Recently the Malayalam film industry suffered a shock when one of its most prominent actors was embroiled in a controversy surrounding an assault and abduction case. The matter is currently sub-judice before the Kerala High Court. In the latest updates, the accused was asked to submit his mobile phone, in a sealed cover, for another investigation of conspiracy to murdering top police officials was on against him. The matters were made worse when the accused refused to submit his personal mobile phone for forensic analysis.
The advocates appearing for the accused argued that submission of mobile phone was violative of Article 20(3) of the Indian Constitution. The Article states;
“(3) No person accused of any offence shall be compelled to be a witness against himself.”
However, quashing the argument the divisional bench of the Kerala High Court decided that the prosecution had the right to ask the accused to submit phone for forensic analysis. Such a right is not violative of Article 20(3).
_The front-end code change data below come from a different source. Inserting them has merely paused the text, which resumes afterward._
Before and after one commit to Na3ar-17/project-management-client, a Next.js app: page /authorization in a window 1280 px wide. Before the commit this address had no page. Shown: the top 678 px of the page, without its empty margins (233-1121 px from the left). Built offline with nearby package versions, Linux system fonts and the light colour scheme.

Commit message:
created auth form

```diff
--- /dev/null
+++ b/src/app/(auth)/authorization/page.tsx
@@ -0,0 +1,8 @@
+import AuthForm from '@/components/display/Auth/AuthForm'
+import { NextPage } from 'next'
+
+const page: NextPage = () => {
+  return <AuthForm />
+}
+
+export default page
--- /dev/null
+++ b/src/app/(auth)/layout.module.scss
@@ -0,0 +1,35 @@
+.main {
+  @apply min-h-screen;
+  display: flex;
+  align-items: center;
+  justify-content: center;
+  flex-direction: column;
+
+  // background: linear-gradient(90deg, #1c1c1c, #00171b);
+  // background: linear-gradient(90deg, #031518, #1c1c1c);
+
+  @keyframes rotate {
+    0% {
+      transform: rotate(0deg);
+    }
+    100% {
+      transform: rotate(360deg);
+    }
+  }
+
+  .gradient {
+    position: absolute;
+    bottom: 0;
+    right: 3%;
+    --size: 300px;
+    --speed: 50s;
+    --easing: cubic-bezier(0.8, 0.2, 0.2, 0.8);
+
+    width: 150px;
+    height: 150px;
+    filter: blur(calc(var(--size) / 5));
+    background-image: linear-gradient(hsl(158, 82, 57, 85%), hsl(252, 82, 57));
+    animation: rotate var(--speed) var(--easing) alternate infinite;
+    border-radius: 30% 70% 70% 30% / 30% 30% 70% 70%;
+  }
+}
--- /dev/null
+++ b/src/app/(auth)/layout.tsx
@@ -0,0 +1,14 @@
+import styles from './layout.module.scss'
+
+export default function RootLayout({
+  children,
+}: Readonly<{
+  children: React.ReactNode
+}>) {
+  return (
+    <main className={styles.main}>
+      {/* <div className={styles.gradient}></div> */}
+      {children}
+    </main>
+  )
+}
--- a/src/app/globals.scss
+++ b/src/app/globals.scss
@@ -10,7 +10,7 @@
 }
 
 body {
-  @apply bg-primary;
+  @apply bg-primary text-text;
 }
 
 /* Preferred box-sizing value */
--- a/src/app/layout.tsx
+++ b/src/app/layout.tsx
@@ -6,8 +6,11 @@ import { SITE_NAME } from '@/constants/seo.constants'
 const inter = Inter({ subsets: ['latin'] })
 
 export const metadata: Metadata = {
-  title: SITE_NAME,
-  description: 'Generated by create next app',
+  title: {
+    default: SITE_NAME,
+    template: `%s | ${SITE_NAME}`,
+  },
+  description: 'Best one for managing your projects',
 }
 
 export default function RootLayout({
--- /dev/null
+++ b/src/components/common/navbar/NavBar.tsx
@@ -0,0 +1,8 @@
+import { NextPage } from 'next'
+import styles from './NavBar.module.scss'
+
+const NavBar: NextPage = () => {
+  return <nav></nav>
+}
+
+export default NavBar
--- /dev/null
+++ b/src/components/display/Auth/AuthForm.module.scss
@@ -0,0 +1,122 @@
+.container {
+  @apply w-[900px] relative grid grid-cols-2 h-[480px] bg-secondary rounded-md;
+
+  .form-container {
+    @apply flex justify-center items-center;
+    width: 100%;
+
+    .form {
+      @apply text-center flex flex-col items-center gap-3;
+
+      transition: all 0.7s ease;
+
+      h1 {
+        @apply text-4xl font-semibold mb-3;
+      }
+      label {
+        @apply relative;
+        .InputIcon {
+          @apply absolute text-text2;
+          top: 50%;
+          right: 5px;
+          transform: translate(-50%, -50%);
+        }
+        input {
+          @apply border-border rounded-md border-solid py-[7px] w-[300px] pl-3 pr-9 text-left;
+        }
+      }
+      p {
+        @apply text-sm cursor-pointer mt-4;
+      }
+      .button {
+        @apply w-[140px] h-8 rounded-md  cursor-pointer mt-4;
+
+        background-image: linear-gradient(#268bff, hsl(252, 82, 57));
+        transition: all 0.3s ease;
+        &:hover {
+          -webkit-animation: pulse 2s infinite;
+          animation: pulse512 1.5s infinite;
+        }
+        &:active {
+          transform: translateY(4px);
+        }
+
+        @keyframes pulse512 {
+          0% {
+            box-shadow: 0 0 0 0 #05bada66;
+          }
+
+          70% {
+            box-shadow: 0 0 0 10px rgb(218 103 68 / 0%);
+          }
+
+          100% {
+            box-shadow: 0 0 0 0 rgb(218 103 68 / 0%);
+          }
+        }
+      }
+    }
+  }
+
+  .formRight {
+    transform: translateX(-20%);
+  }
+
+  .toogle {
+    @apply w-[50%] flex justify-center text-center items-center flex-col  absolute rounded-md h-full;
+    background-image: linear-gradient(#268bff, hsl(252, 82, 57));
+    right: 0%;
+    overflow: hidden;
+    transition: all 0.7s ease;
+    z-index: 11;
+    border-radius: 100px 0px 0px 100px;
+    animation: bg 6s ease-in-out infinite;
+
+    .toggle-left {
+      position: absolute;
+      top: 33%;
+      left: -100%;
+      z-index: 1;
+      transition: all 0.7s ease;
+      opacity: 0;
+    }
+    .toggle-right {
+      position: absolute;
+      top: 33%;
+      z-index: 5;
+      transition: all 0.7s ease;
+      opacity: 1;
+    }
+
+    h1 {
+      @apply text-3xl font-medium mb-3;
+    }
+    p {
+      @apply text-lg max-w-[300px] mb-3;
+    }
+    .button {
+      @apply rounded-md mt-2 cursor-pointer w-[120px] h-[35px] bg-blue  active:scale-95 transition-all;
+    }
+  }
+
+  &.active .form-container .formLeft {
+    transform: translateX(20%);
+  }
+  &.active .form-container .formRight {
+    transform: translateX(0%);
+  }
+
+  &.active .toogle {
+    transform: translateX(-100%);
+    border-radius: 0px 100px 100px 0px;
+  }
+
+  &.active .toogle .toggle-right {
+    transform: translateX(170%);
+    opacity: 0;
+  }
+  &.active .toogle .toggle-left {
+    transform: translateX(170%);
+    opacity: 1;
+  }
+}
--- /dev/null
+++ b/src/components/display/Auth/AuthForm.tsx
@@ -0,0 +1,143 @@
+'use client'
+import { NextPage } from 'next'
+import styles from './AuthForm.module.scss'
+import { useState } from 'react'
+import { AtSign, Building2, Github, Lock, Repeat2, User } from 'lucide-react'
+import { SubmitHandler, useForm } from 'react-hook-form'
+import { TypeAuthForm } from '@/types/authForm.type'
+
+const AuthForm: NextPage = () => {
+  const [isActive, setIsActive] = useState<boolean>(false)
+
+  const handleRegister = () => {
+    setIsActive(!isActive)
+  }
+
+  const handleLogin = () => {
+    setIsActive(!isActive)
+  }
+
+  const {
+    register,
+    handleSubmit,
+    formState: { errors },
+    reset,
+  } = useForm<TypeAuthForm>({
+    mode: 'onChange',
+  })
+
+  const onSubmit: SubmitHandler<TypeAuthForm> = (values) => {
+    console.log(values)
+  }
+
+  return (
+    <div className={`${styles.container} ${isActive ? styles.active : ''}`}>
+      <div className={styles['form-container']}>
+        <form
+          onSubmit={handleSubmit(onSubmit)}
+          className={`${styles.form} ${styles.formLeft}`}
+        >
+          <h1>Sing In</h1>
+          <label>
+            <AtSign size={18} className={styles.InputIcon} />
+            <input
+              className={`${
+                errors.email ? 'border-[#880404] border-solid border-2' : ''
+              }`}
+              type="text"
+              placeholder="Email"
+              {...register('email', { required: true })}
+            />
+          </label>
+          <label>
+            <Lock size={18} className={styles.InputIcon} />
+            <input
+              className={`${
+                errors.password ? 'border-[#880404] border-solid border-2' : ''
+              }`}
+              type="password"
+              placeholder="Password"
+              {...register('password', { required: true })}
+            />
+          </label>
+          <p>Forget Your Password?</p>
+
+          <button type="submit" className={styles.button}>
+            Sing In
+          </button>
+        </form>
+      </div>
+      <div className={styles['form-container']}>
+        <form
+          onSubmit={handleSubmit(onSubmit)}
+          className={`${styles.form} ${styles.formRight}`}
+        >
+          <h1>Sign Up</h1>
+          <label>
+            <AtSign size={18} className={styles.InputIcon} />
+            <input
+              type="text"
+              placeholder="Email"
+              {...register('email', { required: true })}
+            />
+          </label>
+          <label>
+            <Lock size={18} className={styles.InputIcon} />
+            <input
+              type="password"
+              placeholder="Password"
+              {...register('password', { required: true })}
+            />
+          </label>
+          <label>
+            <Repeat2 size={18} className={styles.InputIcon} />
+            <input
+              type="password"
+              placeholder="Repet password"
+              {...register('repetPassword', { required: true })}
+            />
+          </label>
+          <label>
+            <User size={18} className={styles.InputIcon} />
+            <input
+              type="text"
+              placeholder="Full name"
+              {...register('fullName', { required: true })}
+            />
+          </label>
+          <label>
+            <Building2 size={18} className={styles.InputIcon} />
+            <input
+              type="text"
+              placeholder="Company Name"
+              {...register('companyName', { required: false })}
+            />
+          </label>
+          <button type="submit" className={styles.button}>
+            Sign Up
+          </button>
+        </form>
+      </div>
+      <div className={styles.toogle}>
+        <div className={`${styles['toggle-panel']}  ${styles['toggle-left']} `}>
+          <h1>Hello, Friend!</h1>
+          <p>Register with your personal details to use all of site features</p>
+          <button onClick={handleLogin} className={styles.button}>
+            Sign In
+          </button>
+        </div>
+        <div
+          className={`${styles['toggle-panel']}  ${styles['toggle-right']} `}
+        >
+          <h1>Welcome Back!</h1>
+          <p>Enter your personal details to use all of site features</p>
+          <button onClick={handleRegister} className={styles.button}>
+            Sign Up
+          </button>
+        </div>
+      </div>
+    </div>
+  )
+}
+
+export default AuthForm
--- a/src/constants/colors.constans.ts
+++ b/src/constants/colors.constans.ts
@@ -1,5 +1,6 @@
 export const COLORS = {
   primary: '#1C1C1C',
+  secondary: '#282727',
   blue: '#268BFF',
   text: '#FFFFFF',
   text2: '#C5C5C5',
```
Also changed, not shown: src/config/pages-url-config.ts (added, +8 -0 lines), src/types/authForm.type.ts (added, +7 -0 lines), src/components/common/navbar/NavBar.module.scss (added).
The court, after listening to both sides decided that this matter was no longer res integra and also used the judgment given by 11 judge bench in State of Bombay v. Kathi Kalu Oghad (AIR 1962 SC 1809) which spoke about how impressions of the thumb, fingers, etc. or any other impressions such as handwriting samples did not amount to self-incriminating evidence.